“A Beautiful Relationship” and “The Price of Freedom”
A Beautiful Relationship
In which Juhi Tarneja visits her ex-husband at his office and feels a pinch of pride looking around—she was the one who had helped him build his business, helped him by looking after his parents and their home and their kids, while he worked long hours at the office. Later she had discovered that the long hours were spent in the company of an attractive socialite, with whom her husband claimed to have a past life connection. And Juhi did what she thought was right: she moved away gracefully, without reproach or rancor, consenting to look after their home, their children, and his parents, as she always had. And for that he gave her a good-sized monthly allowance that made sure she didn’t need to go out and get a job, she didn’t need to work ever, and could meet all her personal expenses. This was in addition to what he gave her for the maintenance of the house and the family. But now she was in his office to tell him the good news: that she had found true love herself. Not a past life connection—she wouldn’t go that far—but a strong current life one. And he had heard her out, like he always had. Like when she’d tell him about the kids’ performance in school or about their gaffes. And then he had said, “I always thought you deserved someone special, someone better than me. You have been a great wife and a great mother, and what can I say, but wish the best for you.” He paused, then said, “I am glad you have found this guy, real glad, but I want you to know I will always be there for you. Always.” And she had soared on that memory for weeks, thinking, if all marriages could end this way, life would be so much better. You don’t have to leave a marriage like it was a hotel room, don’t have to leave it in shambles, she thought. You can always put things in order, keep it nice and clean and tidy. And she had held on to this thought, feeling rather proud of herself, till she visited the accounts department to collect her monthly allowance, and the accountant, old Mr. Saket, very apologetically informed her that it had been terminated. Sahib had informed him that she now had a new source of income; she wouldn’t be needing his support anymore.

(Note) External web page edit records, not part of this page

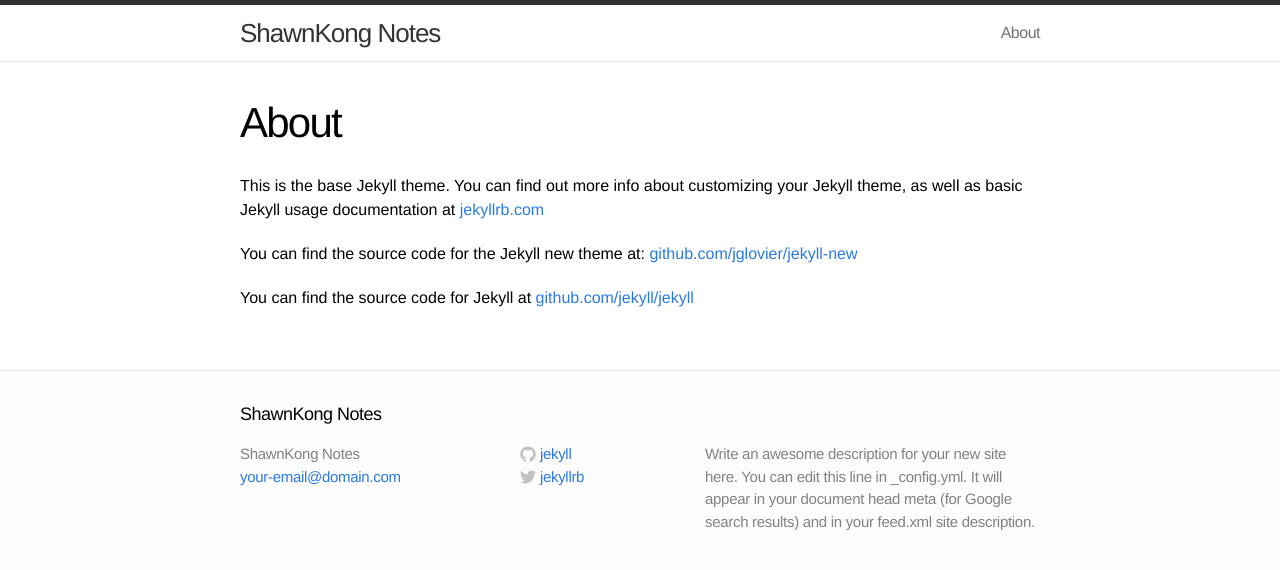
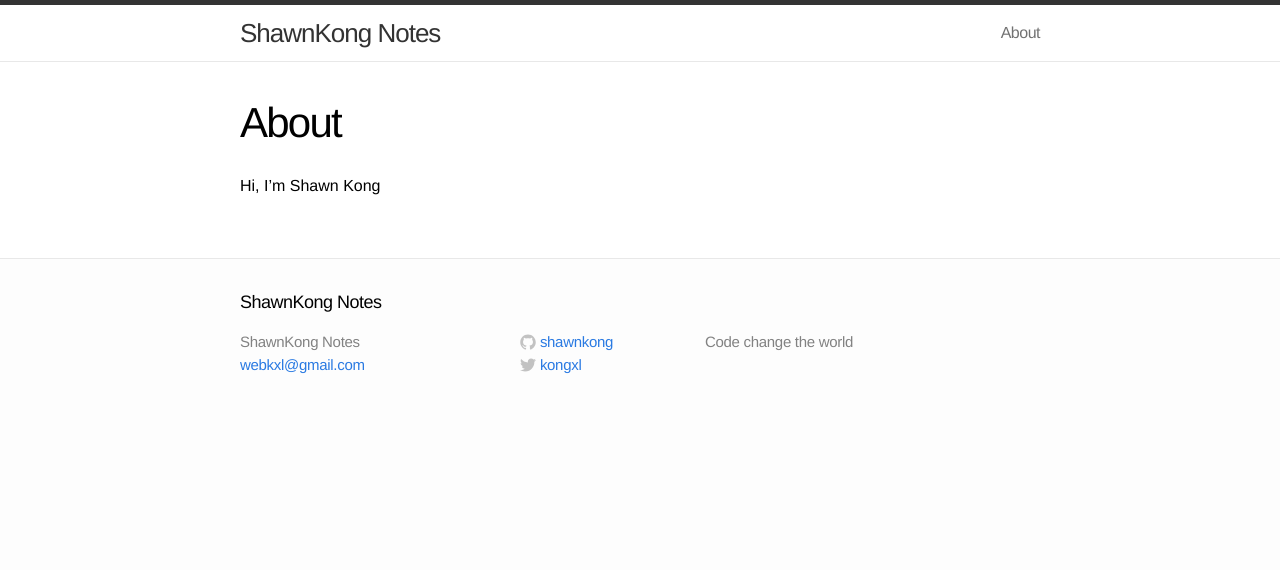
Before and after one commit to shawnkong/shawnkong.github.io, a Jekyll site: the page built from about.md, in a window 1280 px wide. Shown: the top 570 px of the page. Built offline with Jekyll 4.4.1, drawn with Linux system fonts in a browser that asks for light colours.

Commit message:
modify config
modify config

```diff
--- a/_config.yml
+++ b/_config.yml
@@ -1,11 +1,11 @@
 # Site settings
 title: ShawnKong Notes
-email: your-email@domain.com
-description: "Write an awesome description for your new site here. You can edit this line in _config.yml. It will appear in your document head meta (for Google search results) and in your feed.xml site description."
+email: webkxl@gmail.com
+description: "Code change the world"
 baseurl: ""
 url: "http://yourdomain.com"
-twitter_username: jekyllrb
-github_username:  jekyll
+twitter_username: kongxl
+github_username:  shawnkong
 
 # Build settings
 markdown: kramdown
--- a/about.md
+++ b/about.md
@@ -4,8 +4,4 @@
 permalink: /about/
 ---
 
-This is the base Jekyll theme. You can find out more info about customizing your Jekyll theme, as well as basic Jekyll usage documentation at [jekyllrb.com](http://jekyllrb.com/)
-
-You can find the source code for the Jekyll new theme at: [github.com/jglovier/jekyll-new](https://github.com/jglovier/jekyll-new)
-
-You can find the source code for Jekyll at [github.com/jekyll/jekyll](https://github.com/jekyll/jekyll)
+Hi, I'm Shawn Kong
```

The Price of Freedom
In which Ava Shinoy, wanting to opt out of her marriage of nine years—not for any other reason than a feeling of claustrophobia, of wanting her space and her freedom—asks her Uncle Zal, who was based in Dubai, if she could return to their family home in Grant Road, the apartment where she had grown up and where her mother and her aunt still lived. She had to do that because it was Uncle Zal’s apartment; he owned it. And Uncle Zal agreed; he had no problem with his niece coming back, for at least that way his two sisters would have a young person looking after them. On the strength of Uncle Zal’s assurance, Ava walked out on her husband, who was kind of stunned. He truly loved Ava, truly wanted the marriage to work out; but she was done with it, she said. She found the whole concept of marriage too confining, too limiting, and filed for a divorce, which came through a few months later. And all was well, and all was happy, and Ava enjoyed her newfound freedom, waking up late, working out at the gym, meeting friends she hadn’t seen since a while, and dating younger men who flattered her with their attention. And then Uncle Zal came down for his daughter’s marriage, and there was much excitement. There were pre-wedding ceremonies to plan, and parties with feasting and dancing, where the two families—the bride’s and the groom’s—would get to know each other. And some of Ava’s cousins joked that one never knew, Ava might just find someone at these get-togethers who’d sweep her off her feet and make her change her mind about marriage. And Ava laughed that off, but she did go out and buy some new clothes and got herself a new hairstyle. And all was well, and all looked exciting, till her Uncle Zal invited her to his club for a chat. He ordered tea and snacks, and then said that he and his wife, Gulistan, would prefer if Ava did not attend any of the pre-wedding ceremonies or the parties. The groom’s family was conservative; they would not appreciate the presence of a divorcee on such an auspicious occasion. The word he used was apsoogan, meaning inauspicious, ill-fated, a bad omen. So it was best that Ava stayed at home, he said, in the interest of the family. He hoped that she would understand; he hoped that she would oblige. After all, family was everything, and love was all about sacrifice. And Ava heard the words as though in a dream, a cold and shivery dream, and, for the first time since her divorce, she was repulsed to find that she missed the warmth of her husband’s arms.